What kind of cooling fluid, the Magnax axial flux motors use?

The motor itself needs a water/glycol mix for cooling (ie 10 liters/min at a temperature of 50-60°C for the 275mm version). Expected pressure drop is about 0,15 bar.

The motor covers, which fit on both ends of the motor, exist in two variants; an air-cooled, and water cooled version. Efficiency tests are done at 50°C coolant temperature in normal ambient temperature conditions.  


How are the motors sealed?

If the motor is mounted against a flange or a motor cover is used, the rotor disk is sealed from the outside. Water cannot enter the motor this way. The junction box is also watertight (IP67). However, water or dust entering the air gap is not a significant problem since because in an axial flux design, fluids and particles are removed automatically due to the centrifugal forces (air gap is radially oriented). Secondly, thanks to our patented cooling concept, the sensitive parts (cores etc.) are completely sealed. The motor housing is made out of anodised aluminium which is effective against corrosion. 


How does the machine react in an overload situation?

The Magnax axial flux machine is a synchronous machine. When the torque overload surpasses 200%, the machine will ‘jump a pole’ (which is not harmful to the Magnax machine), but can cause severe shocks in the load (ie wind turbine blades). From a thermal point of view, the machine can easily cope with higher continuous loads as long as that the cooling is sufficient. For small machines, the peak torque is generally limited to 10, maximum 20 seconds. There are pt100 heat sensors built in the machines which are connected with the drive. In case of overheating, the drive will shut down the machine to prevent overheating or avoid the pole jump.


What is the ideal and maximum operating temperature of rotor and stator?

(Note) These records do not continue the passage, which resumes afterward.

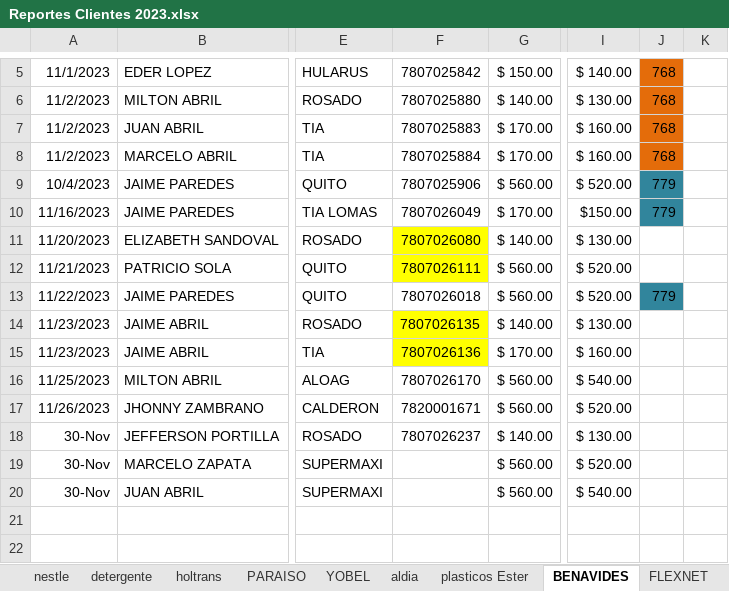
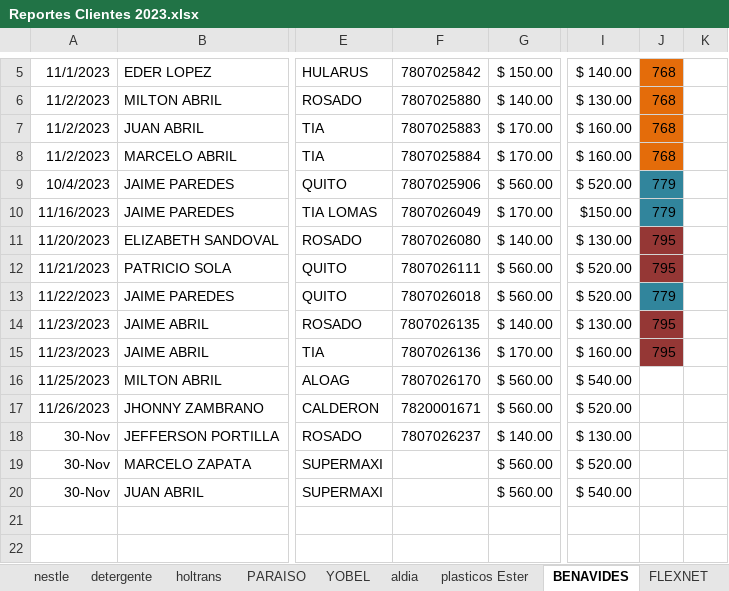
Before and after one commit to ABRILTRANS/OFICINA, an Excel workbook: DOC 2023/Reportes Clientes 2023.xlsx, sheet BENAVIDES, drawn as a sheet; only a part is shown, gaps mark what is left out; values as stored, in another font and other column widths than the file's, no borders; the diff names each change by its address in the sheet, - before the commit and + after, or states it on an @@ line.

```diff
--- a/DOC 2023/Reportes Clientes 2023.xlsx (sheet BENAVIDES)
+++ b/DOC 2023/Reportes Clientes 2023.xlsx (sheet BENAVIDES)
-F11:F12 fill: #FFFF00
+F11:F12 fill: none
-J11:J12: (empty)
+J11:J12: 795
-J11:J12 fill: none
+J11:J12 fill: #953735
-F14:F15 fill: #FFFF00
+F14:F15 fill: none
-J14:J15: (empty)
+J14:J15: 795
-J14:J15 fill: none
+J14:J15 fill: #953735
```
Also changed, not shown: sheet yupi, sheet UNIVIAST, sheet familia, sheet FLUJO DE CAJA, sheet utilidad, sheet OTROS CLIENTES 2., other sheet tabs.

We calculate with an operating temperature of 80°C for both stator as rotor discs. The max. peak temperature for the stator is 150°C. Max. peak temperature for the rotor is 120°C.





Magnax Axial Flux Direct Drive Generators and Motors